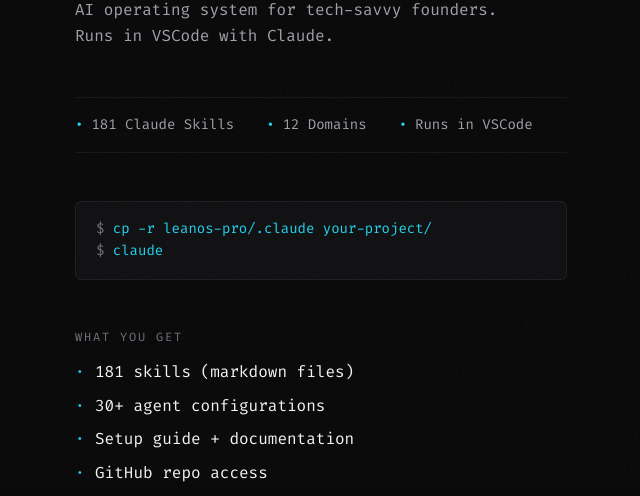
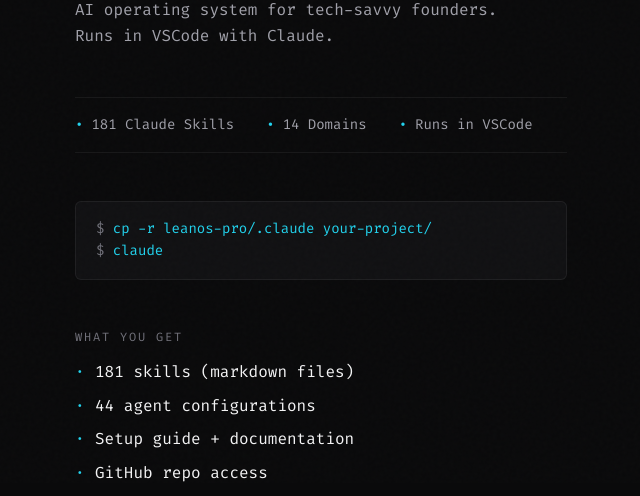
Before and after one commit to BellaBe/bellabe.github.io, a Jekyll site: the page built from leanos.html, in a window 1280 px wide. Shown: the part 417-913 px from the top of the page, without its empty margins (319-959 px from the left). Built offline with Jekyll 4.4.1, drawn with Linux system fonts in a browser that asks for light colours.

```diff
--- a/leanos.html
+++ b/leanos.html
@@ -4,7 +4,7 @@ title: LeanOS
 description: "AI operating system for tech-savvy founders. 181 skills, 30+ agents. Runs in VSCode."
 ---
 
-{% assign gumroad_url = "https://bellabe.gumroad.com/l/leanos" %}
+{% assign gumroad_url = "https://bellabe.gumroad.com/l/leanos-pro" %}
 
 <div class="minimal-main">
   <!-- Top bar -->
@@ -23,7 +23,7 @@ description: "AI operating system for tech-savvy founders. 181 skills, 30+ agent
   <!-- Proof bar -->
   <div class="proof-bar">
     <span class="proof-item">181 Claude Skills</span>
-    <span class="proof-item">12 Domains</span>
+    <span class="proof-item">14 Domains</span>
     <span class="proof-item">Runs in VSCode</span>
   </div>
 
@@ -38,7 +38,7 @@ description: "AI operating system for tech-savvy founders. 181 skills, 30+ agent
     <div class="label">What You Get</div>
     <ul class="minimal-list">
       <li>181 skills (markdown files)</li>
-      <li>30+ agent configurations</li>
+      <li>44 agent configurations</li>
       <li>Setup guide + documentation</li>
       <li>GitHub repo access</li>
       <li>Updates included</li>
```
-----
» **AIM OF THE TASK**
Using the records above, select and copy every line that has the word "Runs".

» **ANSWER SPACE**
 description: "AI operating system for tech-savvy founders. 181 skills, 30+ agents. Runs in VSCode."
     <span class="proof-item">Runs in VSCode</span>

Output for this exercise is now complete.